Everything was great!! My wife and kids were at the finish waiting for me, I finished my first race of the season and I hoped to have a good chip time. Interesting enough, as I got a few yards past the finish, I was still breathing hard and with each breath, I felt like I would throw up. I didn't, but I guess those are the effects of pushing yourself.
There was water, chocolate milk, pretzels and other snacks in brown paper bags. I got a water and looked for the family so we could go get some breakfast.
There were other activities for runners after the race and the half marathoners were still running. But the family and I decided to go back to the hotel and enjoy the rest if the day in Ocean City.
Next year, I'll definitely be running the half. Really looking forward to it!!
Wednesday, June 5, 2013
Its Wednesday, and Saturday can't get here fast enough. I'll be running my very first 10k race in Crofton, MD... The Crofton Kiwanis 10k Challenge.
From what i'm told, its a small race and I decided to do it because it's close and I needed something on my calendar for this month. Plus more races give you more experience, right? So this race is number 2 of 4 for the year 2013.
I'm counting each day down and it seems as though the weekend is laughing at me, as time passes so slowly. Even lunch went slow!!
I can barely concentrate on my work, because i'm thinking about my splits, if i'm ready, what similar training runs i've done and how I felt during those runs. I actually found myself reassuring myself that I would be fine and that i've run this distance plenty of times before... By this time i've even got 2 ten milers in the books... But nothing can calm me down.
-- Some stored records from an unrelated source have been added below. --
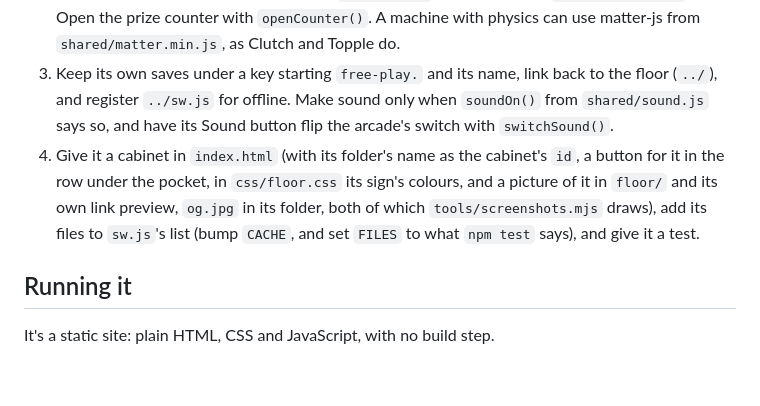
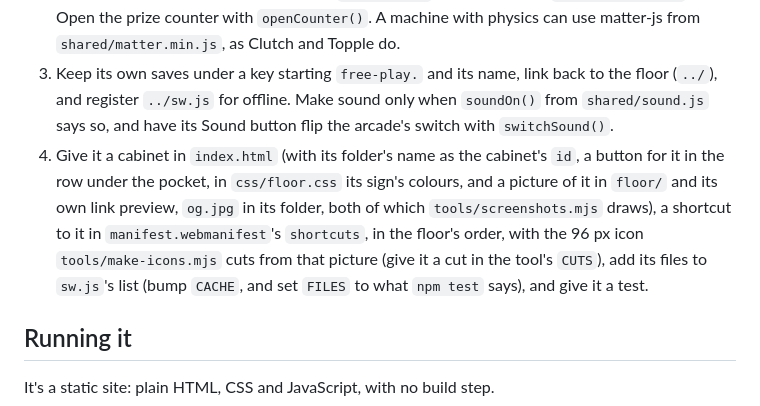
Before and after one commit to markjf99702/free-play, a Markdown page: README.md, the part around the change. Rendered like a GitHub page; blank space fills up the shorter version.

Commit message:
Adding a machine says to give it a shortcut on the app's icon
The README's steps for putting a machine on the floor didn't mention
the shortcuts added to the manifest, so a ninth machine would leave the
long press on the app's icon (and the floor's test, which checks the
list against the floor) behind. Step 4 now says to add it to the
manifest's shortcuts in the floor's order, with an icon cut by
tools/make-icons.mjs.

Co-Authored-By: Claude Opus 5.5 <noreply@anthropic.com>
Claude-Session: https://claude.ai/code/session_01RkvUFhzoaPZyofz3pSrJ5i

```diff
--- a/README.md
+++ b/README.md
@@ -162,7 +162,7 @@ A machine is a folder with its own `index.html`. To put one on the floor:
 1. Load `../shared/carry.js` first in its `<head>` and `../shared/arcade.css` before its own styles, end its `<head>` with the line of style the other pages end theirs with (the crossfade to and from the floor), and point its icon, manifest and fonts at the arcade's (`../icon.svg`, `../manifest.webmanifest`, `../fonts/`).
 2. Pay tickets with `pay(n)` from `shared/wallet.js`, and show them coming out of the slot with `feed()` and `PAYOUT` from `shared/counter.js`; or, for a machine that pays in prizes the way Clutch does, put them on the shelf with `give(prize)` (and list them in `shared/prizes.js`). Open the prize counter with `openCounter()`. A machine with physics can use matter-js from `shared/matter.min.js`, as Clutch and Topple do.
 3. Keep its own saves under a key starting `free-play.` and its name, link back to the floor (`../`), and register `../sw.js` for offline. Make sound only when `soundOn()` from `shared/sound.js` says so, and have its Sound button flip the arcade's switch with `switchSound()`.
-4. Give it a cabinet in `index.html` (with its folder's name as the cabinet's `id`, a button for it in the row under the pocket, in `css/floor.css` its sign's colours, and a picture of it in `floor/` and its own link preview, `og.jpg` in its folder, both of which `tools/screenshots.mjs` draws), add its files to `sw.js`'s list (bump `CACHE`, and set `FILES` to what `npm test` says), and give it a test.
+4. Give it a cabinet in `index.html` (with its folder's name as the cabinet's `id`, a button for it in the row under the pocket, in `css/floor.css` its sign's colours, and a picture of it in `floor/` and its own link preview, `og.jpg` in its folder, both of which `tools/screenshots.mjs` draws), a shortcut to it in `manifest.webmanifest`'s `shortcuts`, in the floor's order, with the 96 px icon `tools/make-icons.mjs` cuts from that picture (give it a cut in the tool's `CUTS`), add its files to `sw.js`'s list (bump `CACHE`, and set `FILES` to what `npm test` says), and give it a test.
 
 ## Running it
 
```
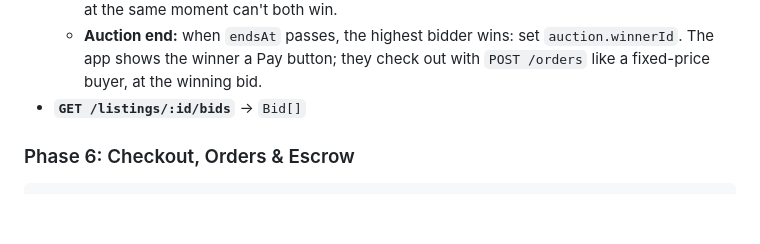
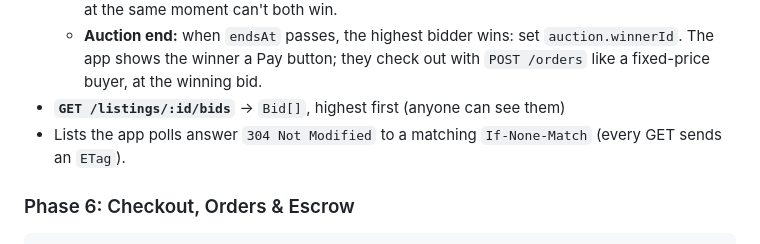
Before and after one commit to mustafa-kilany/madmoon-deals, a Markdown page: docs/API.md, the part around the change. GitHub-like rendering; blank space fills up the shorter version.

```diff
--- a/docs/API.md
+++ b/docs/API.md
@@ -672,7 +672,8 @@ Anyone else answering, or answering out of turn: `FORBIDDEN` (403). Answering a
 * **`POST /listings/:id/bids` *(Authenticated)*** → Body: `{ "amountFils": 530000 }` → `Bid` (the item's `priceFils` and `bidCount` update; refetch the item)
   * `VALIDATION` (422) if `amountFils` < current bid + `incrementFils` or the auction has ended; `FORBIDDEN` (403) if the bidder is the seller. Check and update in one transaction so two bids at the same moment can't both win.
   * **Auction end:** when `endsAt` passes, the highest bidder wins: set `auction.winnerId`. The app shows the winner a Pay button; they check out with `POST /orders` like a fixed-price buyer, at the winning bid.
-* **`GET /listings/:id/bids`** → `Bid[]`
+* **`GET /listings/:id/bids`** → `Bid[]`, highest first (anyone can see them)
+* Lists the app polls answer `304 Not Modified` to a matching `If-None-Match` (every GET sends an `ETag`).
 
 ### Phase 6: Checkout, Orders & Escrow
 
```
Also changed, not shown: docs/BACKEND_PLAN.md (+11 -10 lines), docs/DATABASE.md (+5 -3 lines), docs/database/accounts.png, docs/database/catalog.png, docs/database/negotiation.png, docs/database/orders.png, docs/database/overview.png, docs/database/safety.png, 4 other files.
Even while writing this post, my brain is going 100 mph. Nervousness, anxiety, excitement, almost even to the point of frustration. All appropriate to describe what i'm feeling at this time.
I'm just gonna stop here...
Check back after the race for my race report and I'll tell you how I did...